Top of DATA SUPPLIED
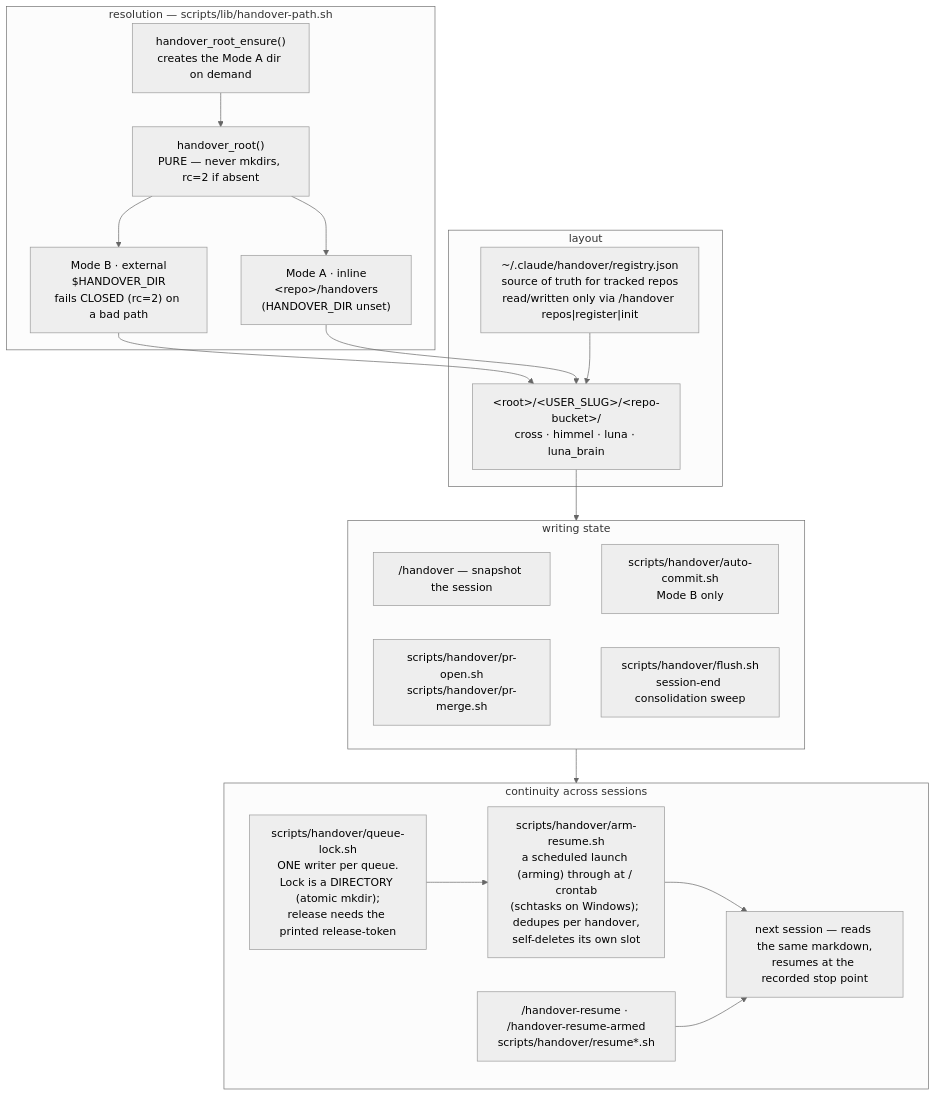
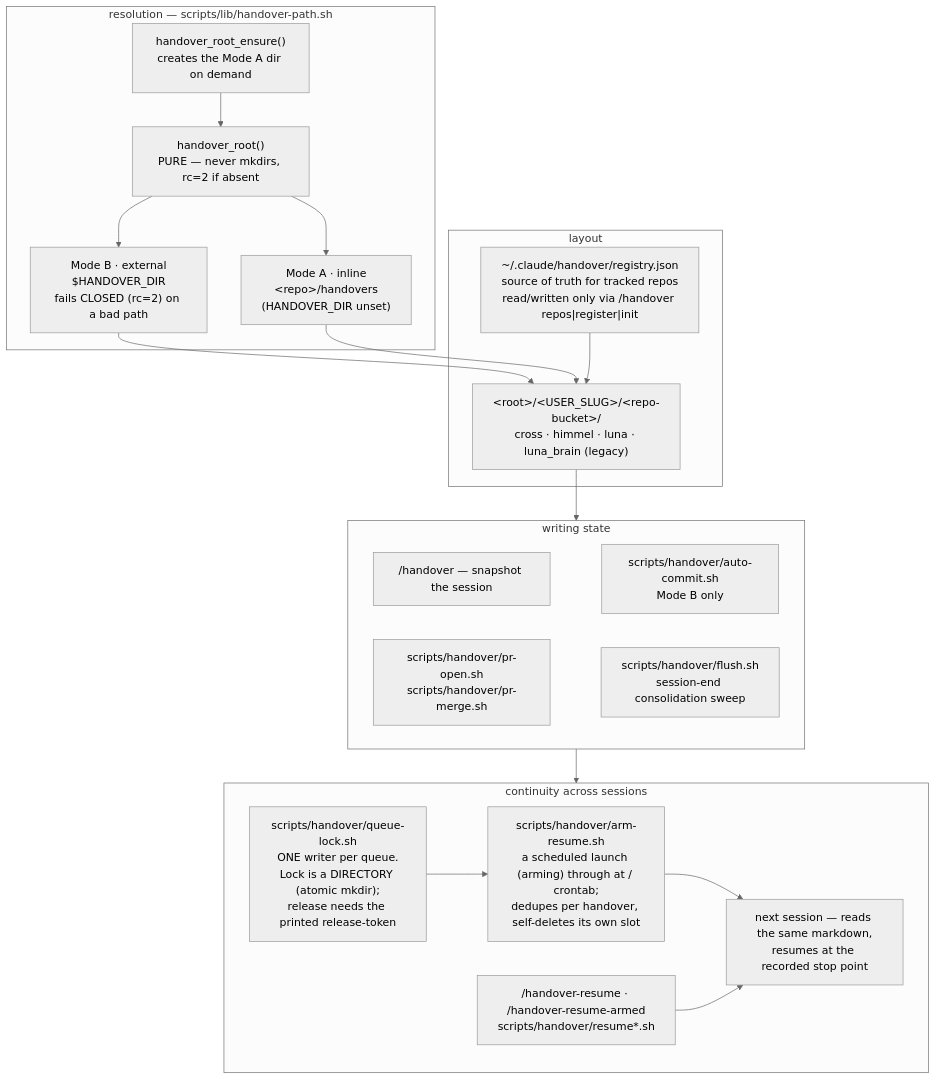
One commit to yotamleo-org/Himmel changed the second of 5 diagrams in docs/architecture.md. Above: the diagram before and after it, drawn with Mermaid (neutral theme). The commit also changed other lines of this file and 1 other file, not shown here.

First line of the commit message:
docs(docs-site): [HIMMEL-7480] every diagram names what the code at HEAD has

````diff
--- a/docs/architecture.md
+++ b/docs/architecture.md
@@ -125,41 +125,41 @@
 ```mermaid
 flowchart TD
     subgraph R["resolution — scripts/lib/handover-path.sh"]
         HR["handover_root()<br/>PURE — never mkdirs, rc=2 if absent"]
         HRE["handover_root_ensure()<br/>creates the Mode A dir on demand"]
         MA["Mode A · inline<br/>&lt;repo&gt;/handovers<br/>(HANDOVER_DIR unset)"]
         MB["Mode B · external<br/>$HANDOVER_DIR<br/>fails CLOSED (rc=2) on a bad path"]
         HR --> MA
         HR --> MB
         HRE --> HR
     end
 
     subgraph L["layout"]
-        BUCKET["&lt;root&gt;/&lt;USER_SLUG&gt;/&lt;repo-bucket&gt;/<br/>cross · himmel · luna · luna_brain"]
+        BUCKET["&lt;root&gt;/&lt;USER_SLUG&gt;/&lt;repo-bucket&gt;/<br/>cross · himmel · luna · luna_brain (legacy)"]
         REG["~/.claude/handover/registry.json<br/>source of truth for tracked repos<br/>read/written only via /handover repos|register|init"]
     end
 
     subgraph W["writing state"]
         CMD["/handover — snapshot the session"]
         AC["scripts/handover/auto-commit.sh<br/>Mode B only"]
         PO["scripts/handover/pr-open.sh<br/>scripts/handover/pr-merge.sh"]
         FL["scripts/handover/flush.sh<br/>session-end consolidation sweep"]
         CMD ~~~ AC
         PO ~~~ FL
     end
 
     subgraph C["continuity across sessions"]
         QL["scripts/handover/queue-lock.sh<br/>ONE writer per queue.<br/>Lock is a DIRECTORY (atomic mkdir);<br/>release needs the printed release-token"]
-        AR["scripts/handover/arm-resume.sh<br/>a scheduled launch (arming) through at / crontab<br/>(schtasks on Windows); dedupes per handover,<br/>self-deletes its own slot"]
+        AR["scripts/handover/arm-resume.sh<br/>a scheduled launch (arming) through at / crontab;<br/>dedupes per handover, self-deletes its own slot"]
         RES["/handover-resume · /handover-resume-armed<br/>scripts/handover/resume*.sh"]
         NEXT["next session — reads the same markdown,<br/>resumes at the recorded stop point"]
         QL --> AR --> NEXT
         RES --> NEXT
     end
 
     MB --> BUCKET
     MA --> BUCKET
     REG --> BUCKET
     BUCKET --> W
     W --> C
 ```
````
Bottom of DATA SUPPLIED
ABOUT THIS EXERCISE: Give all the records again, exactly, without images.

COMPLETED EXERCISE:
One commit to yotamleo-org/Himmel changed the second of 5 diagrams in docs/architecture.md. Above: the diagram before and after it, drawn with Mermaid (neutral theme). The commit also changed other lines of this file and 1 other file, not shown here.

First line of the commit message:
docs(docs-site): [HIMMEL-7480] every diagram names what the code at HEAD has

````diff
--- a/docs/architecture.md
+++ b/docs/architecture.md
@@ -125,41 +125,41 @@
 ```mermaid
 flowchart TD
     subgraph R["resolution — scripts/lib/handover-path.sh"]
         HR["handover_root()<br/>PURE — never mkdirs, rc=2 if absent"]
         HRE["handover_root_ensure()<br/>creates the Mode A dir on demand"]
         MA["Mode A · inline<br/>&lt;repo&gt;/handovers<br/>(HANDOVER_DIR unset)"]
         MB["Mode B · external<br/>$HANDOVER_DIR<br/>fails CLOSED (rc=2) on a bad path"]
         HR --> MA
         HR --> MB
         HRE --> HR
     end
 
     subgraph L["layout"]
-        BUCKET["&lt;root&gt;/&lt;USER_SLUG&gt;/&lt;repo-bucket&gt;/<br/>cross · himmel · luna · luna_brain"]
+        BUCKET["&lt;root&gt;/&lt;USER_SLUG&gt;/&lt;repo-bucket&gt;/<br/>cross · himmel · luna · luna_brain (legacy)"]
         REG["~/.claude/handover/registry.json<br/>source of truth for tracked repos<br/>read/written only via /handover repos|register|init"]
     end
 
     subgraph W["writing state"]
         CMD["/handover — snapshot the session"]
         AC["scripts/handover/auto-commit.sh<br/>Mode B only"]
         PO["scripts/handover/pr-open.sh<br/>scripts/handover/pr-merge.sh"]
         FL["scripts/handover/flush.sh<br/>session-end consolidation sweep"]
         CMD ~~~ AC
         PO ~~~ FL
     end
 
     subgraph C["continuity across sessions"]
         QL["scripts/handover/queue-lock.sh<br/>ONE writer per queue.<br/>Lock is a DIRECTORY (atomic mkdir);<br/>release needs the printed release-token"]
-        AR["scripts/handover/arm-resume.sh<br/>a scheduled launch (arming) through at / crontab<br/>(schtasks on Windows); dedupes per handover,<br/>self-deletes its own slot"]
+        AR["scripts/handover/arm-resume.sh<br/>a scheduled launch (arming) through at / crontab;<br/>dedupes per handover, self-deletes its own slot"]
         RES["/handover-resume · /handover-resume-armed<br/>scripts/handover/resume*.sh"]
         NEXT["next session — reads the same markdown,<br/>resumes at the recorded stop point"]
         QL --> AR --> NEXT
         RES --> NEXT
     end
 
     MB --> BUCKET
     MA --> BUCKET
     REG --> BUCKET
     BUCKET --> W
     W --> C
 ```
````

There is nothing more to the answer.